    I was just responding to a particular questions (and it was very late), so no doubt I was oversimplifying. I don't disagree with your points. But IMO the predominant factors than can influence a star rating (other than measurables) are 1) where your HS is located 2) who is on your offer list and 3) who have you committed to.

  3. #33

    Join Date
    December 29, 2006
    Posts
    42
    Quote Originally Posted by vthokiedsp View Post
    or the sheer fact that VT offered they were bumped to a 3* when they were probably not worthy of a star rating in the first place. that's why i snuck the word "true 4*" in there.

    the bottom line is, when you look at SEC and other top programs, there is a big disparity in size and athleticism. VT needs to step up their game for recruiting offensive lineman and it appears Grimes is doing that. we'll see how they pan out.
    Quote Originally Posted by vthokiedsp View Post
    or the sheer fact that VT offered they were bumped to a 3* when they were probably not worthy of a star rating in the first place. that's why i snuck the word "true 4*" in there.

    the bottom line is, when you look at SEC and other top programs, there is a big disparity in size and athleticism. VT needs to step up their game for recruiting offensive lineman and it appears Grimes is doing that. we'll see how they pan out.
    Possibly in some circumstances VT OL recruits are getting a bump, but I don't think this is generally true because most of our OL recruits are getting offers from similar schools. Plus VT has had some major whiffs with OL recruits that were "SEC size".

    I agree that Grimes appears to be stepping up. From what I've seen of the 5 incoming recruits, I think he's looking for 2 things...1) athleticism, balance and footwork...2) aggressiveness. But the one thing that isn't apparent on film is whether a kid will ever "get it". That's a huge, huge wild card for O Lineman and is IMO the big reason that the star ratings for OL are so unreliable. You can have a big, strong, aggressive, athletic kid, but if they can't figure out who to block, you're SOL.

  4. #34
    Quote Originally Posted by marcbvtgm View Post
    I was just responding to a particular questions (and it was very late), so no doubt I was oversimplifying. I don't disagree with your points. But IMO the predominant factors than can influence a star rating (other than measurables) are 1) where your HS is located 2) who is on your offer list and 3) who have you committed to.
    I don't disagree that the rating of high school recruits is very subjective (for the reasons you give). I was more (or less) trying to view it from the "more objective" side (which may even be subjective in itself) since it would be difficult to get a company/writer, that does the ratings/rankings of recuits, to admit their biases. If a company/writer admits their biases, then they would lose all crediability since their biases have an impact on their final product that they sell to consumers.

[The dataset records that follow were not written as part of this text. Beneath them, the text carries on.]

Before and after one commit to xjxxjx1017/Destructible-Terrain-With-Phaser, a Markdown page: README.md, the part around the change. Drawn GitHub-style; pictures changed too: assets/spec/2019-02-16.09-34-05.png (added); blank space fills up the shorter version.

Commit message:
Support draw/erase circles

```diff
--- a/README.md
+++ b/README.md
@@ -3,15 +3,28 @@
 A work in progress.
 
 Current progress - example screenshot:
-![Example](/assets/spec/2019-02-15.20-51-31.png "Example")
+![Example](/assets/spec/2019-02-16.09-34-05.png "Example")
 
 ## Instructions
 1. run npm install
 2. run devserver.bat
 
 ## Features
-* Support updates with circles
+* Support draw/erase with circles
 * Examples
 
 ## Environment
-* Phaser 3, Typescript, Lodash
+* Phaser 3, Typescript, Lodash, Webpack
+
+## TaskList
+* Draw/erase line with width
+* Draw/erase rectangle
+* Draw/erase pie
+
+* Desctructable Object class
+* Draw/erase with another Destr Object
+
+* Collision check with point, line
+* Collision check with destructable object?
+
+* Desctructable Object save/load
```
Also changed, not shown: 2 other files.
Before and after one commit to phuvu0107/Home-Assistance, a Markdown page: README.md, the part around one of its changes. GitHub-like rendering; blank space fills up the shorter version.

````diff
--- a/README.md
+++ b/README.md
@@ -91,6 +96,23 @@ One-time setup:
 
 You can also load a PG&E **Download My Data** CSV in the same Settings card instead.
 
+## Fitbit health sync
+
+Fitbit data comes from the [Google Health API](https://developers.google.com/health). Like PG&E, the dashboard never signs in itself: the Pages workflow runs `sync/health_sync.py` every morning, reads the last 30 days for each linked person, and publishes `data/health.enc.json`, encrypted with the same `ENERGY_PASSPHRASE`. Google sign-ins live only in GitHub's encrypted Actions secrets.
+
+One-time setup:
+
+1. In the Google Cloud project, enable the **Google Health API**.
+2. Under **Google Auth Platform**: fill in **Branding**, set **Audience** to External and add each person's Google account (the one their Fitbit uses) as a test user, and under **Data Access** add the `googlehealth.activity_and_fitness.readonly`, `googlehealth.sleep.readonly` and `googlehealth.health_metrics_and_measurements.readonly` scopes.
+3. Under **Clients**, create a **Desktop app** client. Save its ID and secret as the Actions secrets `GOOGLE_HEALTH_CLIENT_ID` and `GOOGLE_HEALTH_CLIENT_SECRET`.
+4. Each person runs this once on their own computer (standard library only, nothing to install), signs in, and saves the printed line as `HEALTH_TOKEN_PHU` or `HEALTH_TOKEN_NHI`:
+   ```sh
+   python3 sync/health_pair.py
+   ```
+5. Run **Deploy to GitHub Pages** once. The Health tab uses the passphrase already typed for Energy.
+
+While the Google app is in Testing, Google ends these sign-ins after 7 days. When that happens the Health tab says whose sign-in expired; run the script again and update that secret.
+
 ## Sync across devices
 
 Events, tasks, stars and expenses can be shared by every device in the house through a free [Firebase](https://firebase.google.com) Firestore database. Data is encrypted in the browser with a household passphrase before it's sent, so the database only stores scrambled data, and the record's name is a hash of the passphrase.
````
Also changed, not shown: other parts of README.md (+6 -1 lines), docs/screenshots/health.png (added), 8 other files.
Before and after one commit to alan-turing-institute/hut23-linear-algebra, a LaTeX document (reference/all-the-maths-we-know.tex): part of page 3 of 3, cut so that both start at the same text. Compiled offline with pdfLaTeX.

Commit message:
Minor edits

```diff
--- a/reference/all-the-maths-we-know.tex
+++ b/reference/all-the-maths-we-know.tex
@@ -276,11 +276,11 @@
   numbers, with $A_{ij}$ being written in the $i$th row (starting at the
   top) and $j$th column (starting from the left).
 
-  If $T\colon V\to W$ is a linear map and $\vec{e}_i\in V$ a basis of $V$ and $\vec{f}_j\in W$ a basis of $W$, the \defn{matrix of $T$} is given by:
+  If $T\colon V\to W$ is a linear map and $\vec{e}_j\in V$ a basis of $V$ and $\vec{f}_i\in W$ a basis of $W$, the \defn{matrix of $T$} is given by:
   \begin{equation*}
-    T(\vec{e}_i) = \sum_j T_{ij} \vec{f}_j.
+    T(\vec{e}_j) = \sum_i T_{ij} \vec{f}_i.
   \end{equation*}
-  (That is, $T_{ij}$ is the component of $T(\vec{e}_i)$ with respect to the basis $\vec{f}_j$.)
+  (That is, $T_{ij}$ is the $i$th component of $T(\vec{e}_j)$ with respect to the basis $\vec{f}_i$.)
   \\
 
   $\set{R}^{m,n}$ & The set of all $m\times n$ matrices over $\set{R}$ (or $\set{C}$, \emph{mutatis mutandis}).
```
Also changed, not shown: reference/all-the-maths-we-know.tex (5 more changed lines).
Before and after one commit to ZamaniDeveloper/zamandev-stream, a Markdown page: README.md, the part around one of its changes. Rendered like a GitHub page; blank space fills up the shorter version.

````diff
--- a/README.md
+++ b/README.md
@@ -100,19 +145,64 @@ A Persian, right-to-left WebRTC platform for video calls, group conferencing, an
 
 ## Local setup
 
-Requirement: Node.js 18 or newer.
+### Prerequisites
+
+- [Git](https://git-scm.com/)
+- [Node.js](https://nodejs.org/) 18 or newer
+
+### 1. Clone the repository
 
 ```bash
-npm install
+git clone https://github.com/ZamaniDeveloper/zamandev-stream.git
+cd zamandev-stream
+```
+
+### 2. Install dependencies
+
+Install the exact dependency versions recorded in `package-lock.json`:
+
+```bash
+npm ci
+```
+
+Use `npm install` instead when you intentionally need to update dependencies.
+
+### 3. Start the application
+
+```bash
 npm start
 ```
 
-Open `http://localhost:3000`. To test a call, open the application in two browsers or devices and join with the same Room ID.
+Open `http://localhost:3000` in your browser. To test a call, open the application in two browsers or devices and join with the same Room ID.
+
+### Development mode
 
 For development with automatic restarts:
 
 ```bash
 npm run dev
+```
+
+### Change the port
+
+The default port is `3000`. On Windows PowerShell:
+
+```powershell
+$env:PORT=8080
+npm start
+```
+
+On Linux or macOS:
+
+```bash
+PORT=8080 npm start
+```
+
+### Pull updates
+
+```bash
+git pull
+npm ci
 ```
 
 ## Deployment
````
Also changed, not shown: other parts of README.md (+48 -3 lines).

Posting Permissions

  • You may not post new threads
  • You may not post replies
  • You may not post attachments
  • You may not edit your posts
  •